[DATA RECORDS Boundary: Start]

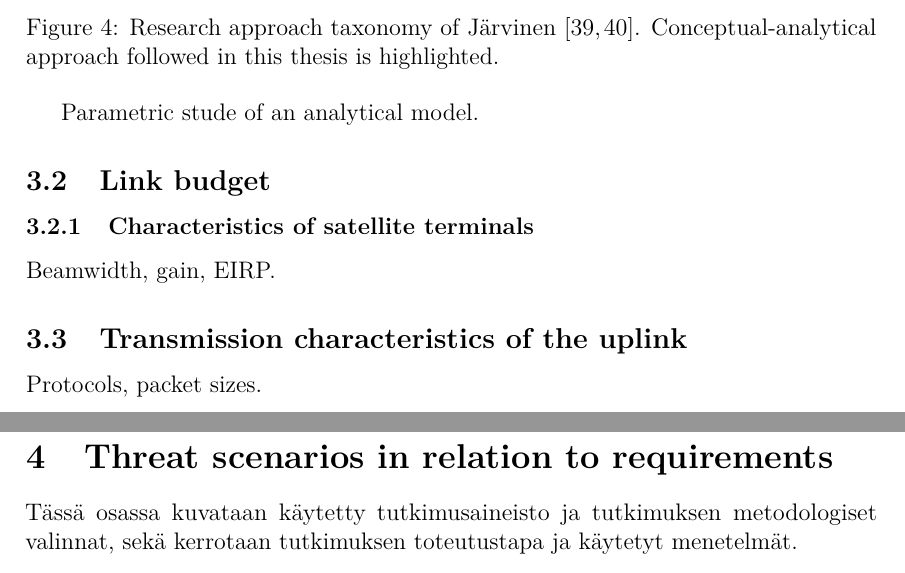
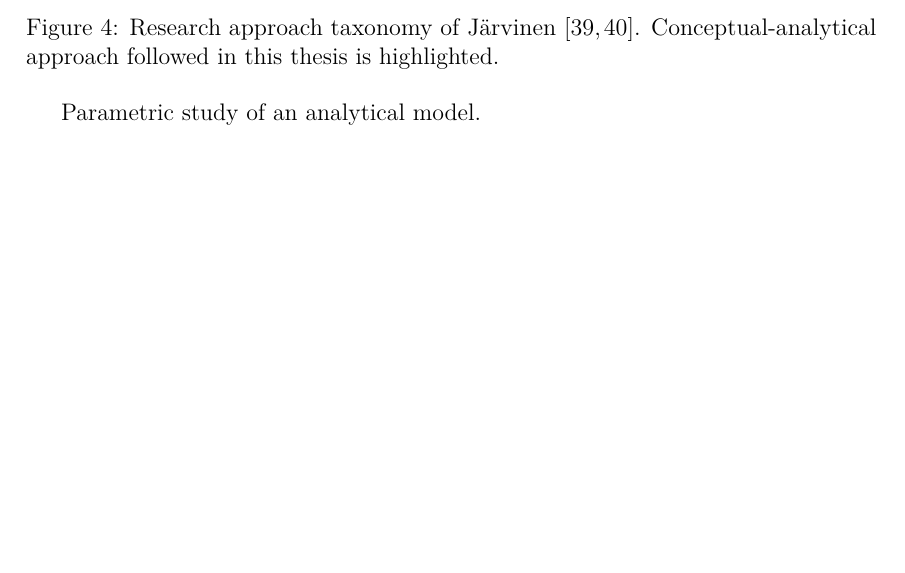
Before and after one commit to msaynevirta/vsat-uplink-interception, a LaTeX thesis (doc/main.tex): two parts of pages 27 and 28 of 47 before the commit and part of page 27 of 46 after it, the two joined at a grey line, cut so that both start at the same text, the shorter picture padded with empty space. The pictures show the PDF file doc/main.pdf that the author committed with the source.

Commit message:
removed duplicate chapters

```diff
--- a/doc/main.tex
+++ b/doc/main.tex
@@ -1024,19 +1024,7 @@ The developed model also incorporates relevant elements from theory of satellite
   \label{fig-research-taxonomy}
 \end{figure}
 
-Parametric stude of an analytical model.
-
-\subsection{Link budget}
-\subsubsection{Characteristics of satellite terminals}
-Beamwidth, gain, EIRP.
-
-\subsection{Transmission characteristics of the uplink}
-Protocols, packet sizes.
-
-\section{Threat scenarios in relation to requirements}
-T\"ass\"a osassa kuvataan k\"aytetty tutkimusaineisto ja
-tutkimuksen metodologiset valinnat, sek\"a
-kerrotaan tutkimuksen toteutustapa ja k\"aytetyt menetelm\"at.
+Parametric study of an analytical model.
 
 \clearpage
 
```
Also changed, not shown: doc/main.pdf.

[DATA RECORDS Boundary: End]

ABOUT THIS TASK:
A line counts if it includes the string "uplink". State how many such lines the entries have, with no other text.

WORKED SOLUTION:
2